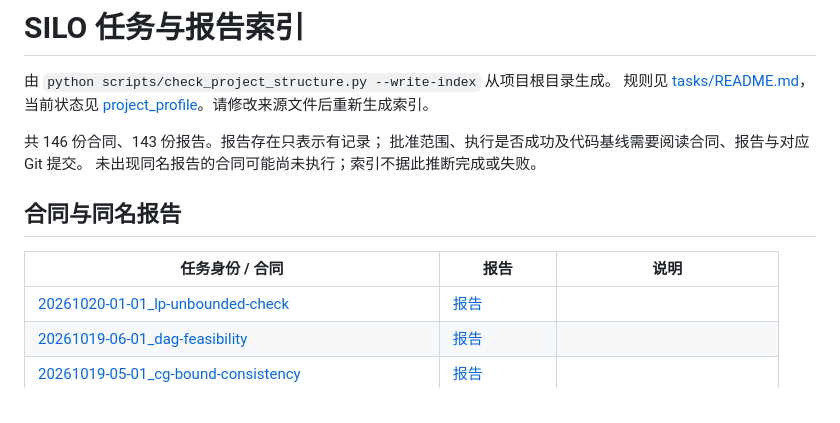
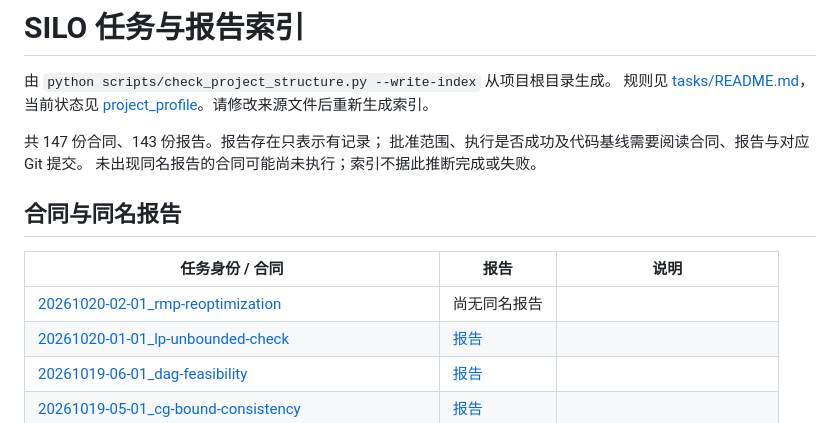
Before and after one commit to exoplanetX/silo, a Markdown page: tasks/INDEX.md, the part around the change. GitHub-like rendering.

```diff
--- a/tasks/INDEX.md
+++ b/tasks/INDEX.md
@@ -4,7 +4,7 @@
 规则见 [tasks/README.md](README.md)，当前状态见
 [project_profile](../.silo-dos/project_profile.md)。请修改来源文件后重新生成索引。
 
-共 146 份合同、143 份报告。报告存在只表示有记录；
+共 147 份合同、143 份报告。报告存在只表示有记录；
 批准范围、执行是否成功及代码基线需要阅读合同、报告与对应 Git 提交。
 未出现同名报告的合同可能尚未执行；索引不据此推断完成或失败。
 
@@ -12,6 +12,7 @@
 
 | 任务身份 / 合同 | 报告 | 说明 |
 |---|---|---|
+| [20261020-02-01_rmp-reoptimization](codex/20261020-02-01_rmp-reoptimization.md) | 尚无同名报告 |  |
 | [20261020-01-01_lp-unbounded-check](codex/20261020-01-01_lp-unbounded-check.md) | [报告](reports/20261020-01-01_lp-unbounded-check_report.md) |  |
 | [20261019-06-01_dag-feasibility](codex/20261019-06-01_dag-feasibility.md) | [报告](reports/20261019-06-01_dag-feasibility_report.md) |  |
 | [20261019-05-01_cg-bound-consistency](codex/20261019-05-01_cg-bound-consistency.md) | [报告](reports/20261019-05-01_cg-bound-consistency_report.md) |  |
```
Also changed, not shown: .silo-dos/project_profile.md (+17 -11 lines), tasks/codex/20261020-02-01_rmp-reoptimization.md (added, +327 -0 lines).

WHAT IS NEEDED.
Leaving the pictures out, reproduce the entries above exactly.

ANSWER SECTION.
Before and after one commit to exoplanetX/silo, a Markdown page: tasks/INDEX.md, the part around the change. GitHub-like rendering.

```diff
--- a/tasks/INDEX.md
+++ b/tasks/INDEX.md
@@ -4,7 +4,7 @@
 规则见 [tasks/README.md](README.md)，当前状态见
 [project_profile](../.silo-dos/project_profile.md)。请修改来源文件后重新生成索引。
 
-共 146 份合同、143 份报告。报告存在只表示有记录；
+共 147 份合同、143 份报告。报告存在只表示有记录；
 批准范围、执行是否成功及代码基线需要阅读合同、报告与对应 Git 提交。
 未出现同名报告的合同可能尚未执行；索引不据此推断完成或失败。
 
@@ -12,6 +12,7 @@
 
 | 任务身份 / 合同 | 报告 | 说明 |
 |---|---|---|
+| [20261020-02-01_rmp-reoptimization](codex/20261020-02-01_rmp-reoptimization.md) | 尚无同名报告 |  |
 | [20261020-01-01_lp-unbounded-check](codex/20261020-01-01_lp-unbounded-check.md) | [报告](reports/20261020-01-01_lp-unbounded-check_report.md) |  |
 | [20261019-06-01_dag-feasibility](codex/20261019-06-01_dag-feasibility.md) | [报告](reports/20261019-06-01_dag-feasibility_report.md) |  |
 | [20261019-05-01_cg-bound-consistency](codex/20261019-05-01_cg-bound-consistency.md) | [报告](reports/20261019-05-01_cg-bound-consistency_report.md) |  |
```
Also changed, not shown: .silo-dos/project_profile.md (+17 -11 lines), tasks/codex/20261020-02-01_rmp-reoptimization.md (added, +327 -0 lines).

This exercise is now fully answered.